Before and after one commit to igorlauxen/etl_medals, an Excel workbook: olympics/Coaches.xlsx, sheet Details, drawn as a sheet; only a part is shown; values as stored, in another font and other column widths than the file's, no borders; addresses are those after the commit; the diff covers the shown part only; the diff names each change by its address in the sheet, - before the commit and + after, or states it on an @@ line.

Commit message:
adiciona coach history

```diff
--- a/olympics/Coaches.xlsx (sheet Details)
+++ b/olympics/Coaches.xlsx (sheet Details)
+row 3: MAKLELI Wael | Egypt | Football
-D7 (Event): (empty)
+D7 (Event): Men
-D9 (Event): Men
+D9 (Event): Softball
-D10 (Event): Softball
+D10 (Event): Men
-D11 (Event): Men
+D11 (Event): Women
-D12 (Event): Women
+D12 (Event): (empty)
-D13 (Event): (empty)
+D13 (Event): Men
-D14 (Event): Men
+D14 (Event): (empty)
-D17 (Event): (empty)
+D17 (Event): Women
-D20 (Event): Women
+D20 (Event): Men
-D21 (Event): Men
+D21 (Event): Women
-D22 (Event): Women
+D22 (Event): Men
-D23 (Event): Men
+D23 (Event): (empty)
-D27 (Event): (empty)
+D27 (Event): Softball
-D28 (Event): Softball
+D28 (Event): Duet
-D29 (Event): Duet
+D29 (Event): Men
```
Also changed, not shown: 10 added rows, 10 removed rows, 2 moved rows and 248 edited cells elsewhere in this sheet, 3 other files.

» EXERCISE: Write out every entry above, word for word.

» TASK ANSWER:
Before and after one commit to igorlauxen/etl_medals, an Excel workbook: olympics/Coaches.xlsx, sheet Details, drawn as a sheet; only a part is shown; values as stored, in another font and other column widths than the file's, no borders; addresses are those after the commit; the diff covers the shown part only; the diff names each change by its address in the sheet, - before the commit and + after, or states it on an @@ line.

Commit message:
adiciona coach history

```diff
--- a/olympics/Coaches.xlsx (sheet Details)
+++ b/olympics/Coaches.xlsx (sheet Details)
+row 3: MAKLELI Wael | Egypt | Football
-D7 (Event): (empty)
+D7 (Event): Men
-D9 (Event): Men
+D9 (Event): Softball
-D10 (Event): Softball
+D10 (Event): Men
-D11 (Event): Men
+D11 (Event): Women
-D12 (Event): Women
+D12 (Event): (empty)
-D13 (Event): (empty)
+D13 (Event): Men
-D14 (Event): Men
+D14 (Event): (empty)
-D17 (Event): (empty)
+D17 (Event): Women
-D20 (Event): Women
+D20 (Event): Men
-D21 (Event): Men
+D21 (Event): Women
-D22 (Event): Women
+D22 (Event): Men
-D23 (Event): Men
+D23 (Event): (empty)
-D27 (Event): (empty)
+D27 (Event): Softball
-D28 (Event): Softball
+D28 (Event): Duet
-D29 (Event): Duet
+D29 (Event): Men
```
Also changed, not shown: 10 added rows, 10 removed rows, 2 moved rows and 248 edited cells elsewhere in this sheet, 3 other files.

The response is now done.